Journal Article (Journal Article;Review)

With the completion of the human genome sequence, attention turned to identifying and annotating its functional DNA elements. As a complement to genetic and comparative genomics approaches, the Encyclopedia of DNA Elements Project was launched to contribute maps of RNA transcripts, transcriptional regulator binding sites, and chromatin states in many cell types. The resulting genome-wide data reveal sites of biochemical activity with high positional resolution and cell type specificity that facilitate studies of gene regulation and interpretation of noncoding variants associated with human disease.

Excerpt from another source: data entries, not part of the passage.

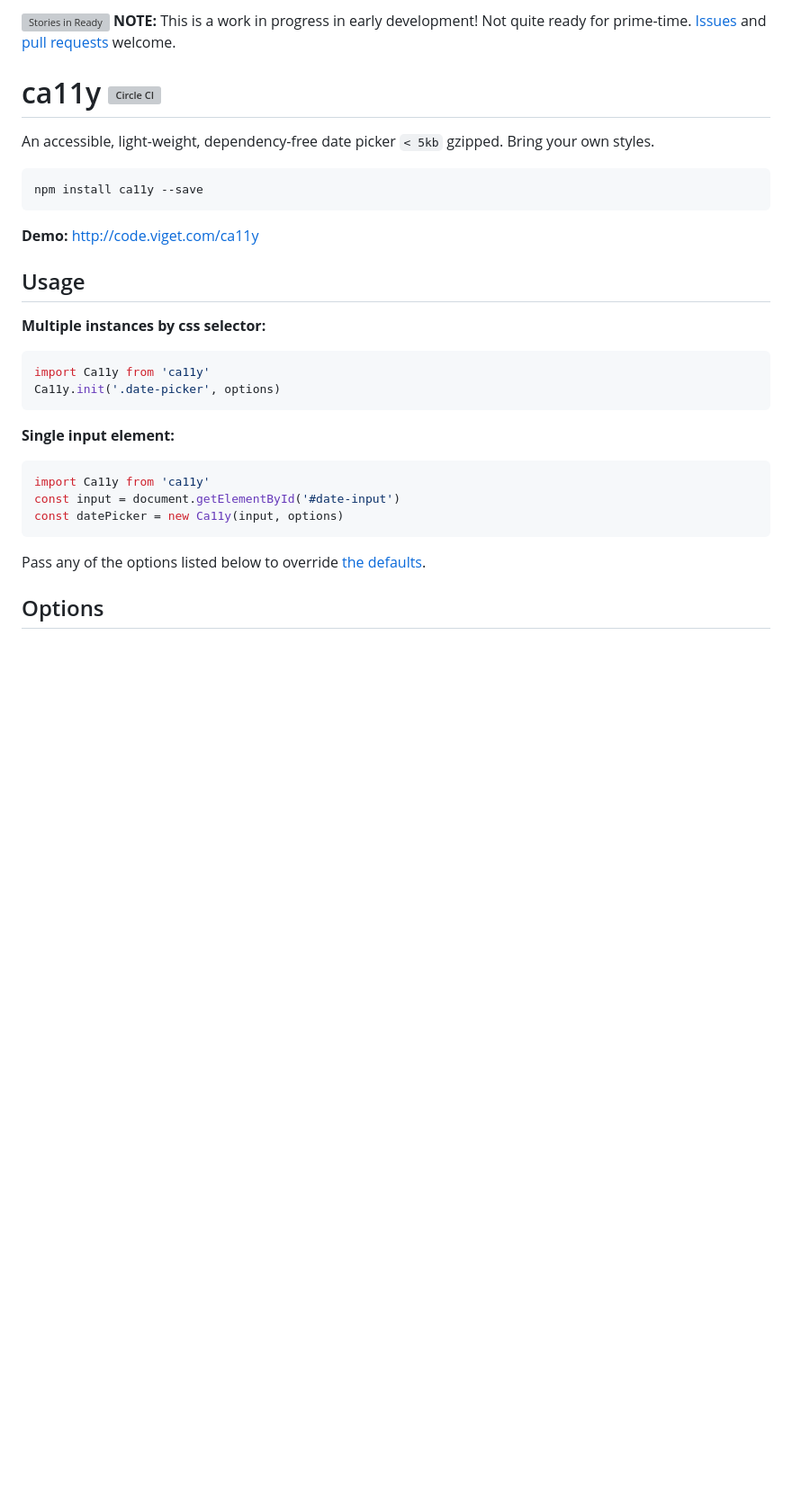
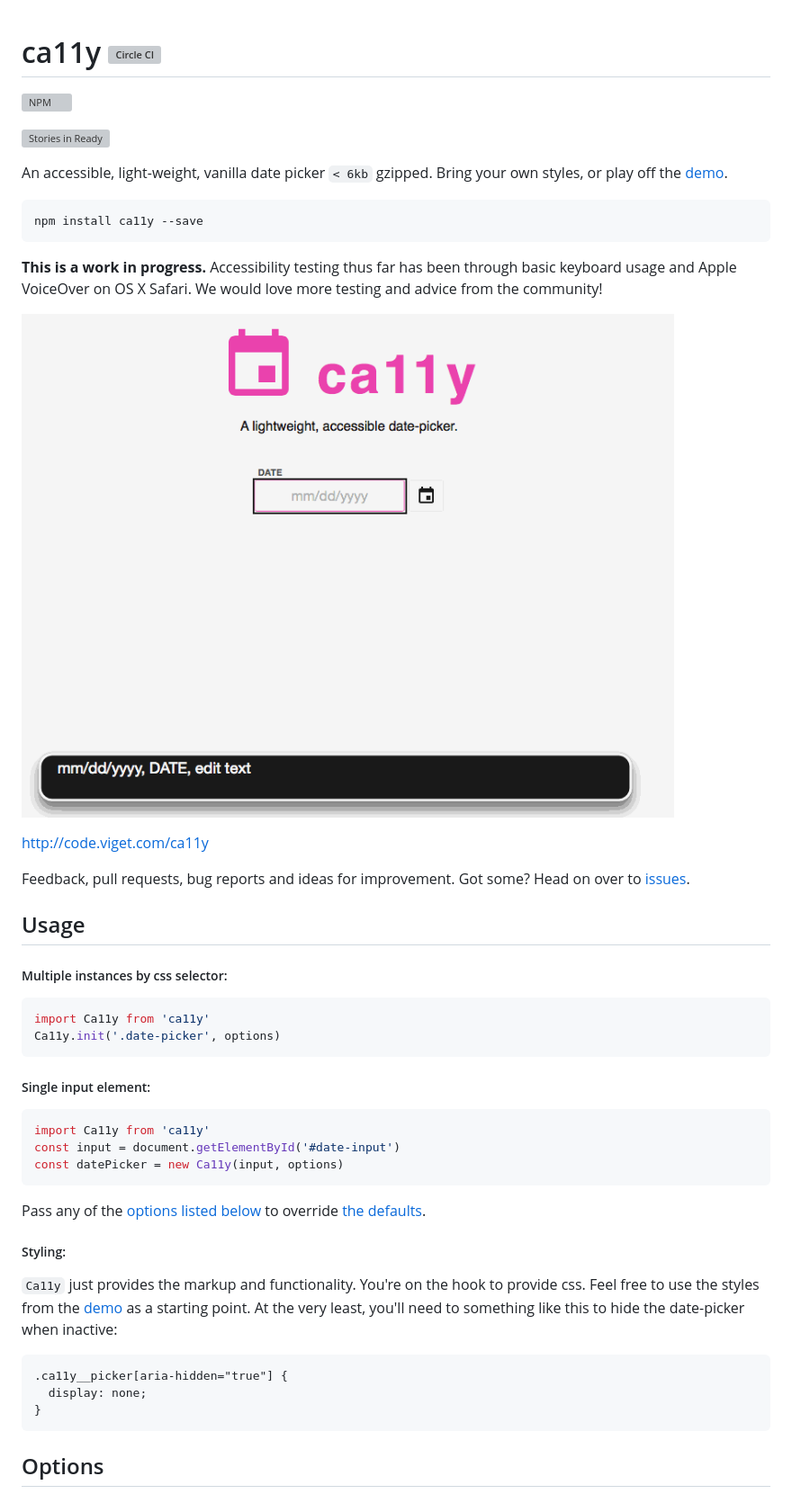
Before and after one commit to vigetlabs/ca11y, a Markdown page: README.md, the part around the change. Shown: that part at 90% size. GitHub-like rendering; pictures changed too: example/ca11y-demo-vo.gif (added); blank space fills up the shorter version; grey boxes are pictures that could not be loaded.

Commit message:
Update README
- Adds gif, and more detail around styling

````diff
--- a/README.md
+++ b/README.md
@@ -1,32 +1,52 @@
-[![Stories in Ready](https://badge.waffle.io/vigetlabs/ca11y.png?label=ready&title=Ready)](https://waffle.io/vigetlabs/ca11y)
-**NOTE:** This is a work in progress in early development! Not quite ready for prime-time. [Issues](https://github.com/vigetlabs/ca11y/issues) and [pull requests](https://github.com/vigetlabs/ca11y/pulls) welcome.
-
 # ca11y [![Circle CI](https://circleci.com/gh/vigetlabs/ca11y/tree/master.svg?style=svg&circle-token=f911005636ea7f7467f9e2ebf07e2ee023f7d81b)](https://circleci.com/gh/vigetlabs/ca11y/tree/master)
 
-An accessible, light-weight, dependency-free date picker `< 5kb` gzipped. Bring your own styles.
+[![NPM](https://nodei.co/npm/ca11y.png)](https://npmjs.org/package/ca11y)
+
+[![Stories in Ready](https://badge.waffle.io/vigetlabs/ca11y.png?label=ready&title=Ready)](https://waffle.io/vigetlabs/ca11y)
+
+An accessible, light-weight, vanilla date picker `< 6kb` gzipped. Bring your own styles, or play off the [demo](src/demo/theme.sass).
+
+
 
 ```
 npm install ca11y --save
 ```
 
-**Demo:** http://code.viget.com/ca11y
+
+**This is a work in progress.** Accessibility testing thus far has been through basic keyboard usage and Apple VoiceOver on OS X Safari. We would love more testing and advice from the community!
+
+![Demo Gif](example/ca11y-demo-vo.gif)
+
+http://code.viget.com/ca11y
+
+Feedback, pull requests, bug reports and ideas for improvement. Got some? Head on over to [issues](https://github.com/vigetlabs/ca11y/issues).
 
 ## Usage
 
-**Multiple instances by css selector:**
+##### Multiple instances by css selector:
 ```js
 import Ca11y from 'ca11y'
 Ca11y.init('.date-picker', options)
 ```
 
-**Single input element:**
+##### Single input element:
 ```js
 import Ca11y from 'ca11y'
 const input = document.getElementById('#date-input')
 const datePicker = new Ca11y(input, options)
 ```
 
-Pass any of the options listed below to override [the defaults](https://github.com/vigetlabs/ca11y/blob/master/src/ca11y/lib/defaults.js).
+Pass any of the [options listed below](#options) to override [the defaults](https://github.com/vigetlabs/ca11y/blob/master/src/ca11y/lib/defaults.js).
+
+##### Styling:
+
+`Ca11y` just provides the markup and functionality. You're on the hook to provide css. Feel free to use the styles from the [demo](src/demo/theme.sass) as a starting point. At the very least, you'll need to something like this to hide the date-picker when inactive:
+
+```sass
+.ca11y__picker[aria-hidden="true"] {
+  display: none;
+}
+```
 
 ## Options
 ### Basic
````
Also changed, not shown: example/ca11y-demo.gif (added), 1 other file.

However, the biochemically active regions cover a much larger fraction of the genome than do evolutionarily conserved regions, raising the question of whether nonconserved but biochemically active regions are truly functional. Here, we review the strengths and limitations of biochemical, evolutionary, and genetic approaches for defining functional DNA segments, potential sources for the observed differences in estimated genomic coverage, and the biological implications of these discrepancies. We also analyze the relationship between signal intensity, genomic coverage, and evolutionary conservation. Our results reinforce the principle that each approach provides complementary information and that we need to use combinations of all three to elucidate genome function in human biology and disease.

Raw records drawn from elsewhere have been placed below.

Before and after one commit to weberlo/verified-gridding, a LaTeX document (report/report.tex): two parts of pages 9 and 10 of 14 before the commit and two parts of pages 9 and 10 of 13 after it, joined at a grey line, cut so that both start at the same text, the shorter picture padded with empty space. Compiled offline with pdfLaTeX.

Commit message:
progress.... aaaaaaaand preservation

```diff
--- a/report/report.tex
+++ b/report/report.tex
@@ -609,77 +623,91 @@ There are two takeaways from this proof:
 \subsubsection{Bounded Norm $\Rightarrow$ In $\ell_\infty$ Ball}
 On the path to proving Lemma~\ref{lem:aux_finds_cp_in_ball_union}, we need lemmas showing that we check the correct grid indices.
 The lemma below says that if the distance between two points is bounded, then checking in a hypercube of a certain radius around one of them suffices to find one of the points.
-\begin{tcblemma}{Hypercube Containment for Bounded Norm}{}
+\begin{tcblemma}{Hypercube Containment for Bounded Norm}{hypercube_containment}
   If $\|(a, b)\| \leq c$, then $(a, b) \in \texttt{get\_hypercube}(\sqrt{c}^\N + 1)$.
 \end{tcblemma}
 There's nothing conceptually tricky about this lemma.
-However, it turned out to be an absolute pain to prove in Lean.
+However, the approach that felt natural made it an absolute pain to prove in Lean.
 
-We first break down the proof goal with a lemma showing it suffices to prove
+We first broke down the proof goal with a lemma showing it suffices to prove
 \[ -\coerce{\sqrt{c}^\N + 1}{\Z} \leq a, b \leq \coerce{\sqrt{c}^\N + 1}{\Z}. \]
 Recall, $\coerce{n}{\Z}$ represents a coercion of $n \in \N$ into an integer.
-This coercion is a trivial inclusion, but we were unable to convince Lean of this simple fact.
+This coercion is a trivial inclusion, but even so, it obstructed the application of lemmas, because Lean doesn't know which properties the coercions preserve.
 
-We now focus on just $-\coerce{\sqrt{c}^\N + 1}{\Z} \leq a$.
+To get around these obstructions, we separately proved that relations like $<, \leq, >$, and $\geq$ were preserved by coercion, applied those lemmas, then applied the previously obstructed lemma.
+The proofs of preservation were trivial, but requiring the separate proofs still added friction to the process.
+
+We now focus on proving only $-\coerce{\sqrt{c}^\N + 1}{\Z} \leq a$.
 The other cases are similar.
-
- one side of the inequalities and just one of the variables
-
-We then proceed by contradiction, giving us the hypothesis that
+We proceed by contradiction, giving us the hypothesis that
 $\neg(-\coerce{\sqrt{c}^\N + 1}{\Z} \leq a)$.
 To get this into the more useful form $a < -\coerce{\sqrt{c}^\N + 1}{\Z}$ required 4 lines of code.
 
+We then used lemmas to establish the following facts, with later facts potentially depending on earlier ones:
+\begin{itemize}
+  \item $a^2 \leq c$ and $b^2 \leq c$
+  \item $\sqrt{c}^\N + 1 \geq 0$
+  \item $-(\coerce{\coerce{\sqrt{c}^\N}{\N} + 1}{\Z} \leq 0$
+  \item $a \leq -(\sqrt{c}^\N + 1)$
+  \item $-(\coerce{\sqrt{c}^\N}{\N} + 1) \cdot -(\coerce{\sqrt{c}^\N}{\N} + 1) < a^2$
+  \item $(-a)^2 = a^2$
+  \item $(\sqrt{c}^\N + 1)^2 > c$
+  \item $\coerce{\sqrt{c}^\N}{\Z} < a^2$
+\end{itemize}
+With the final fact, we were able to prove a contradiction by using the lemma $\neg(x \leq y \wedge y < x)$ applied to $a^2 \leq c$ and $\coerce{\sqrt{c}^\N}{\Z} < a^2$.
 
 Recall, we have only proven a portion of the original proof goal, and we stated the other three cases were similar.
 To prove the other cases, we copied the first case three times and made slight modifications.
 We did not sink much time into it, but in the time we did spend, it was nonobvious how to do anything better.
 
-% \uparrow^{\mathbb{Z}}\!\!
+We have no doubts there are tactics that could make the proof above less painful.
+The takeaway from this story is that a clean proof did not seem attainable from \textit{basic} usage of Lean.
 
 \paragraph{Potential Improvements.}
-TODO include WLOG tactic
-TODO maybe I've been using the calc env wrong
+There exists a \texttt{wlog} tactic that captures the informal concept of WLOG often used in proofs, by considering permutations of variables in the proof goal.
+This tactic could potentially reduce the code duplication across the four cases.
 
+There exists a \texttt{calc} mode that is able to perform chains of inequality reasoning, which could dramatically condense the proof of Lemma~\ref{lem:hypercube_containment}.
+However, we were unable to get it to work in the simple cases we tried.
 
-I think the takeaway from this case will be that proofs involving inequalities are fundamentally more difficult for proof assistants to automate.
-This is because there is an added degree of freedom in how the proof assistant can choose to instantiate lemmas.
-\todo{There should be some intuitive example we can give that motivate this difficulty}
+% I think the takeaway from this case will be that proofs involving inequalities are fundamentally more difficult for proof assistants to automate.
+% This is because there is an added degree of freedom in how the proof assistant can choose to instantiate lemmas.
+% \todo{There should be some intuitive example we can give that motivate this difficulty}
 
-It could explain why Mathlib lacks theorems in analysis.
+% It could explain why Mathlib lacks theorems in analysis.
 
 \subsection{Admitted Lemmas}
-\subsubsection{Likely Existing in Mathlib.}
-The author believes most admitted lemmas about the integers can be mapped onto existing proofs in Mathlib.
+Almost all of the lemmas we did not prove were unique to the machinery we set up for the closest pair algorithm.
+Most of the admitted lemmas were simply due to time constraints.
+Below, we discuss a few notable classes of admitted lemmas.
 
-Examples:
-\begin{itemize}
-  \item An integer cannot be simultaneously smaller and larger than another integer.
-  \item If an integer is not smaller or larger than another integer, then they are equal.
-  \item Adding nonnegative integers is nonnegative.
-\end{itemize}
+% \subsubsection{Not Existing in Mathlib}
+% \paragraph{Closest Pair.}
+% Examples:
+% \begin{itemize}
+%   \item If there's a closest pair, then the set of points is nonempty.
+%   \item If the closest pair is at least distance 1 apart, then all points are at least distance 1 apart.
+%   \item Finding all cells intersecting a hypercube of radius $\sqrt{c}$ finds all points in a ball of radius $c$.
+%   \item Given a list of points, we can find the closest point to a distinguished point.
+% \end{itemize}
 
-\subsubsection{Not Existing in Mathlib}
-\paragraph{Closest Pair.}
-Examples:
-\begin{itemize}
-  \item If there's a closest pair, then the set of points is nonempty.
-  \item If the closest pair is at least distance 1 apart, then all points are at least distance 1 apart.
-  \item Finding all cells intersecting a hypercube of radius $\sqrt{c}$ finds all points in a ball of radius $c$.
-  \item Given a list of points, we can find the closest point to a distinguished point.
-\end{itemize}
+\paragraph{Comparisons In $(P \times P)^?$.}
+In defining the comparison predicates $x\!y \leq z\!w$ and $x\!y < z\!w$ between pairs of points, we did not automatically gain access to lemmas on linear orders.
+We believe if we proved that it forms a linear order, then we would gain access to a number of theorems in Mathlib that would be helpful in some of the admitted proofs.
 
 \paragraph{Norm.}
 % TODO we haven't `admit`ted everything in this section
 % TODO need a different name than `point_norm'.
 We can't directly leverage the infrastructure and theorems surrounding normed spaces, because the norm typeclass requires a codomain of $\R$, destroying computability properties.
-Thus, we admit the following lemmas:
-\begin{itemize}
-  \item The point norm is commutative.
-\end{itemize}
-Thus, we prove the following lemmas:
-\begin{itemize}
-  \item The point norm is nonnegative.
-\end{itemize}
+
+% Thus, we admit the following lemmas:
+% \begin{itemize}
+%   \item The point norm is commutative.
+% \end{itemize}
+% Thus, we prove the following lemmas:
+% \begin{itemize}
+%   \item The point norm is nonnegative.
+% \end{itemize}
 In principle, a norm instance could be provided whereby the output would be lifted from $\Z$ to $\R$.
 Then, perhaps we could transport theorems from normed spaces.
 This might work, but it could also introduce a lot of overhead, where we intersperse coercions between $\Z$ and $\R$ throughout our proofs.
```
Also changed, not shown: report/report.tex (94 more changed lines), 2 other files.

Full Text

Duke Authors

Cited Authors

  • Kellis, M; Wold, B; Snyder, MP; Bernstein, BE; Kundaje, A; Marinov, GK; Ward, LD; Birney, E; Crawford, GE; Dekker, J; Dunham, I; Elnitski, LL; Farnham, PJ; Feingold, EA; Gerstein, M; Giddings, MC; Gilbert, DM; Gingeras, TR; Green, ED; Guigo, R; Hubbard, T; Kent, J; Lieb, JD; Myers, RM; Pazin, MJ; Ren, B; Stamatoyannopoulos, JA; Weng, Z; White, KP; Hardison, RC

Published Date

  • April 29, 2014

Published In

Volume / Issue

  • 111 / 17

Start / End Page

  • 6131 - 6138

PubMed ID

  • 24753594

Pubmed Central ID

  • PMC4035993

Electronic International Standard Serial Number (EISSN)

  • 1091-6490

Digital Object Identifier (DOI)

  • 10.1073/pnas.1318948111


  • eng

Conference Location

  • United States